The quality factor for the evaluation of frequency-determining componentsThe quality factor (Q) or quality factor is a dimensionless value for the losses which a coil, a quartz or a resonator has. For coils, it is the ohmic losses of the coil wire. They are inversely proportional to the coil quality and are calculated from the ratio of the reactance to the ohmic resistance. The reciprocal value of the Q factor is the loss factor (d). The Q factor also plays a decisive role for the phase noise of oscillating circuits in other electronic components used in oscillating circuits, filters or oscillators, in crystals, YIG oscillators and ceramic resonators. The quality factor of coils is in the range of 100 to over 1,000. With crystals, quality factors of 100,000 and higher are achieved. frequency and the bandwidth. The bandwidth of a resonant circuit increases proportionally with the frequency and inversely proportionally with the Q factor. This means that a higher Q causes a lower bandwidth. For example, if a resonant circuit has a frequency of 1 MHz and the Q is 100, the result is a bandwidth of 10 kHz.
The Q value of antennas For antennas, the Q factor is calculated from the relation of the center frequency to the antenna bandwidth. Where the center frequency can be calculated from the average of the upper and lower cutoff frequency. Q = fc/(f2-f1), with fc as center frequency, f1 as lower cutoff frequency and f2 as upper cutoff frequency. The larger the Q value the more narrowband and the lower the Q value the more broadband antennas are.
The quality factor for the evaluation of loudspeaker chassisIn acoustics, the term quality factor is also used in connection with loudspeaker chassis. The quality factor is a measure for the membrane damping, which is used in the calculation of the loudspeaker cabinet.
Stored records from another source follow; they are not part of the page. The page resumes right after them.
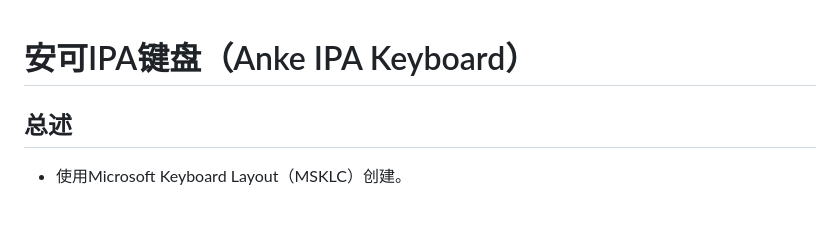
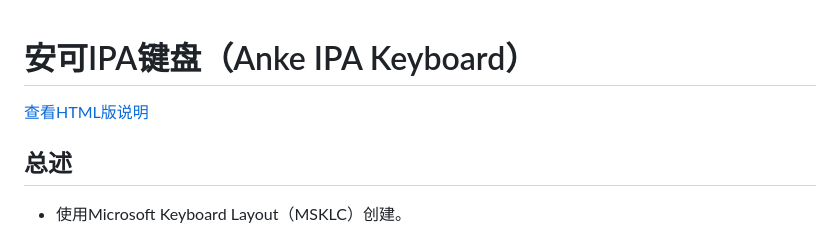
Before and after one commit to Ankedeshuqin/Anke-IPA-Keyboard, a Markdown page: README.md, the part around the change. Rendered like a GitHub page; blank space fills up the shorter version.

```diff
--- a/README.md
+++ b/README.md
@@ -1,4 +1,6 @@
 # 安可IPA键盘（Anke IPA Keyboard）
+
+[查看HTML版说明](https://ankedeshuqin.github.io/Anke-IPA-Keyboard/)
 
 ## 总述
 
```
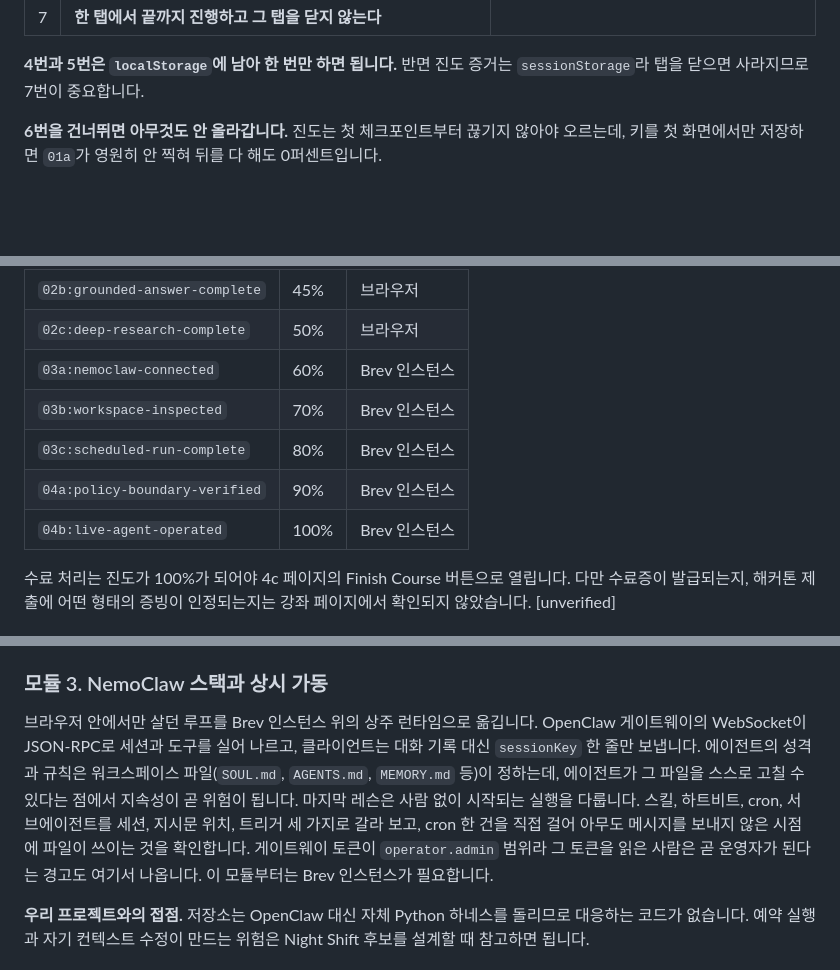
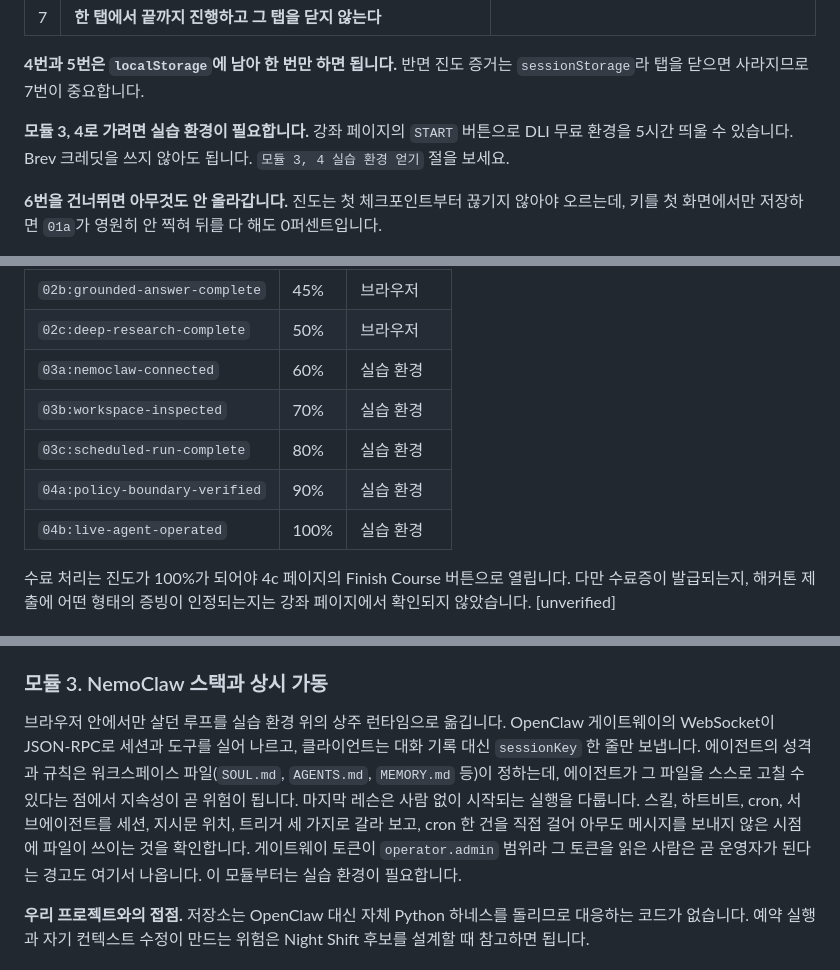
Before and after one commit to kakyungkim/korea-agentic-hackathon-2026, a Markdown page: docs/COURSE-GUIDE.md, 3 parts joined by grey strips. Rendered like a GitHub page; blank space fills up the shorter version.

```diff
--- a/docs/COURSE-GUIDE.md
+++ b/docs/COURSE-GUIDE.md
@@ -21,6 +21,9 @@
 
 **4번과 5번은 `localStorage`에 남아 한 번만 하면 됩니다.** 반면 진도 증거는 `sessionStorage`라
 탭을 닫으면 사라지므로 7번이 중요합니다.
+
+**모듈 3, 4로 가려면 실습 환경이 필요합니다.** 강좌 페이지의 `START` 버튼으로 DLI 무료 환경을
+5시간 띄울 수 있습니다. Brev 크레딧을 쓰지 않아도 됩니다. `모듈 3, 4 실습 환경 얻기` 절을 보세요.
 
 **6번을 건너뛰면 아무것도 안 올라갑니다.** 진도는 첫 체크포인트부터 끊기지 않아야 오르는데,
 키를 첫 화면에서만 저장하면 `01a`가 영원히 안 찍혀 뒤를 다 해도 0퍼센트입니다.
@@ -185,11 +254,11 @@ options**에서 추론 예산을 줄이고 출력 길이를 늘리세요.
 | `02a:routed-workflow-complete` | 35% | 브라우저 |
 | `02b:grounded-answer-complete` | 45% | 브라우저 |
 | `02c:deep-research-complete` | 50% | 브라우저 |
-| `03a:nemoclaw-connected` | 60% | Brev 인스턴스 |
-| `03b:workspace-inspected` | 70% | Brev 인스턴스 |
-| `03c:scheduled-run-complete` | 80% | Brev 인스턴스 |
-| `04a:policy-boundary-verified` | 90% | Brev 인스턴스 |
-| `04b:live-agent-operated` | 100% | Brev 인스턴스 |
+| `03a:nemoclaw-connected` | 60% | 실습 환경 |
+| `03b:workspace-inspected` | 70% | 실습 환경 |
+| `03c:scheduled-run-complete` | 80% | 실습 환경 |
+| `04a:policy-boundary-verified` | 90% | 실습 환경 |
+| `04b:live-agent-operated` | 100% | 실습 환경 |
 
 수료 처리는 진도가 100%가 되어야 4c 페이지의 Finish Course 버튼으로 열립니다. 다만 수료증이 발급되는지,
 해커톤 제출에 어떤 형태의 증빙이 인정되는지는 강좌 페이지에서 확인되지 않았습니다. [unverified]
@@ -228,14 +297,14 @@ Agent를 만들고, 질의와 구절을 구분하는 `input_type`, 작은 청크
 
 ### 모듈 3. NemoClaw 스택과 상시 가동
 
-브라우저 안에서만 살던 루프를 Brev 인스턴스 위의 상주 런타임으로 옮깁니다. OpenClaw 게이트웨이의
+브라우저 안에서만 살던 루프를 실습 환경 위의 상주 런타임으로 옮깁니다. OpenClaw 게이트웨이의
 WebSocket이 JSON-RPC로 세션과 도구를 실어 나르고, 클라이언트는 대화 기록 대신 `sessionKey` 한 줄만
 보냅니다. 에이전트의 성격과 규칙은 워크스페이스 파일(`SOUL.md`, `AGENTS.md`, `MEMORY.md` 등)이
 정하는데, 에이전트가 그 파일을 스스로 고칠 수 있다는 점에서 지속성이 곧 위험이 됩니다. 마지막
 레슨은 사람 없이 시작되는 실행을 다룹니다. 스킬, 하트비트, cron, 서브에이전트를 세션, 지시문
 위치, 트리거 세 가지로 갈라 보고, cron 한 건을 직접 걸어 아무도 메시지를 보내지 않은 시점에 파일이
 쓰이는 것을 확인합니다. 게이트웨이 토큰이 `operator.admin` 범위라 그 토큰을 읽은 사람은 곧 운영자가
-된다는 경고도 여기서 나옵니다. 이 모듈부터는 Brev 인스턴스가 필요합니다.
+된다는 경고도 여기서 나옵니다. 이 모듈부터는 실습 환경이 필요합니다.
 
 **우리 프로젝트와의 접점.** 저장소는 OpenClaw 대신 자체 Python 하네스를 돌리므로 대응하는 코드가
 없습니다. 예약 실행과 자기 컨텍스트 수정이 만드는 위험은 Night Shift 후보를 설계할 때 참고하면 됩니다.
```
Also changed, not shown: other parts of docs/COURSE-GUIDE.md (+71 -5 lines).
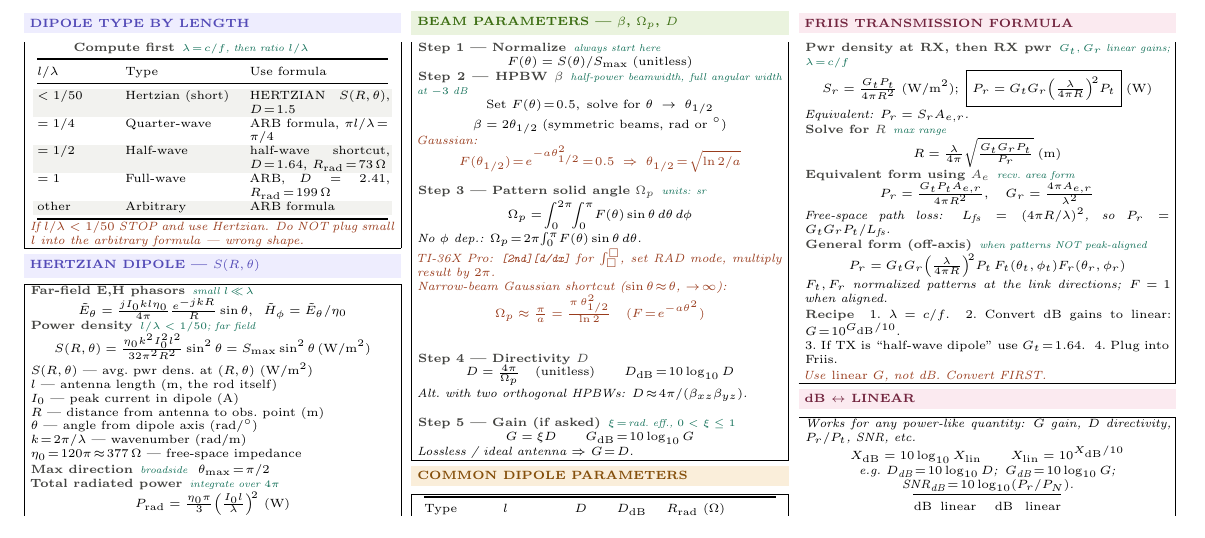
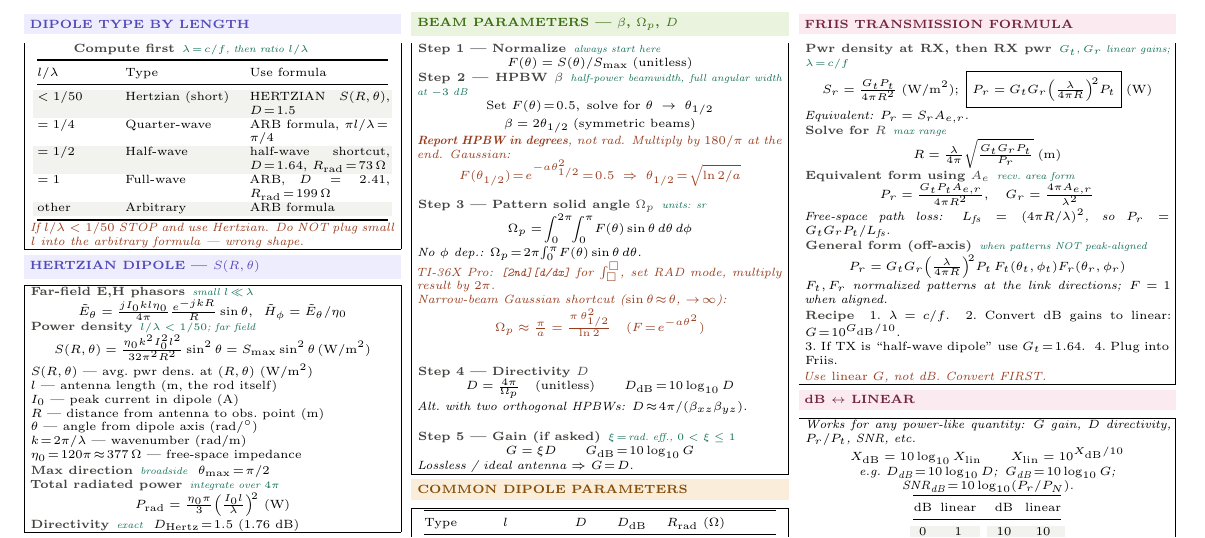
Before and after one commit to BaoPSU/ECE332-EMAG-II-Portland-State-University, a LaTeX document (Notes/Cheatsheets/Final/src/ECE332_HW4_cheatsheet.tex): part of page 1 of 2, cut so that both start at the same text. Compiled offline with pdfLaTeX.

Commit message:
HW4 cheatsheet: clarify HPBW must be reported in degrees
Replaces vague "rad or °" note with explicit reminder to convert and
report in degrees, since that's the standard antenna convention.

Co-Authored-By: Claude Sonnet 4.6 <noreply@anthropic.com>

```diff
--- a/Notes/Cheatsheets/Final/src/ECE332_HW4_cheatsheet.tex
+++ b/Notes/Cheatsheets/Final/src/ECE332_HW4_cheatsheet.tex
@@ -133,7 +133,8 @@ $^\circ$ & rad & $\sin\theta$ & $\cos\theta$ & $\sin^2\theta$ & $\cos^2\theta$\\
 
 \eq{Step 2 --- HPBW $\beta$}{half-power beamwidth, full angular width at $-3$ dB}
 \[\text{Set }F(\theta)\!=\!0.5,\; \text{solve for }\theta\;\to\;\theta_{1/2}\]
-\[\beta = 2\theta_{1/2}\;(\text{symmetric beams, rad or }^\circ)\]
+\[\beta = 2\theta_{1/2}\;(\text{symmetric beams})\]
+\textit{\color{coral}\textbf{Report HPBW in degrees}, not rad. Multiply by $180/\pi$ at the end.}
 \textit{\color{coral}Gaussian:}
 \[\color{coral}F(\theta_{1/2})\!=\!e^{-a\theta_{1/2}^2}\!=\!0.5\;\Rightarrow\;\theta_{1/2}\!=\!\sqrt{\ln 2/a}\]
 
```
Also changed, not shown: Notes/Cheatsheets/Final/ECE332_HW4_cheatsheet.pdf.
A distinction is made between four different quality factors: Qes indicates the electrical damping of the loudspeaker caused by the voice coil in the magnetic field. The Qes quality factor results from the quotient of the loudspeaker impedance at its resonance frequency to the ohmic resistance of the voice coil. Qms is the mechanical Q factor caused by friction at the centering diaphragm. The Qms value describes the ratio of an increased diaphragm excursion to the normal diaphragm excursion. ms is the resonating medium measure. Qtc is the overall quality that results when a loudspeaker chassis is installed in a loudspeaker cabinet. Due to the spring stiffness of the air, the Qtc quality is higher than the free air quality (Qts) and essentially determines the sound quality of the loudspeaker. Qts is the Q-factor that reflects the damping behavior of the loudspeaker. This Q-factor is made up of the sum of the electrical and mechanical qualities and is also referred to as the free-air quality. It is directly included in the enclosure quality. The Qts factor is calculated from: Qts = (Qms * Qes)/(Qms + Qes).In practice, a Q value is specified. It plays an important role for the reproduction quality. It can be between 0 and 2. The lower the Q-value, the better the behavior towards transient signals, but the speaker cabinet is larger and limited at higher frequencies. A Q value of 0.5 is considered optimally damped. If a speaker cabinet has one of 0.7, then it has no pronounced peaks in the frequency response.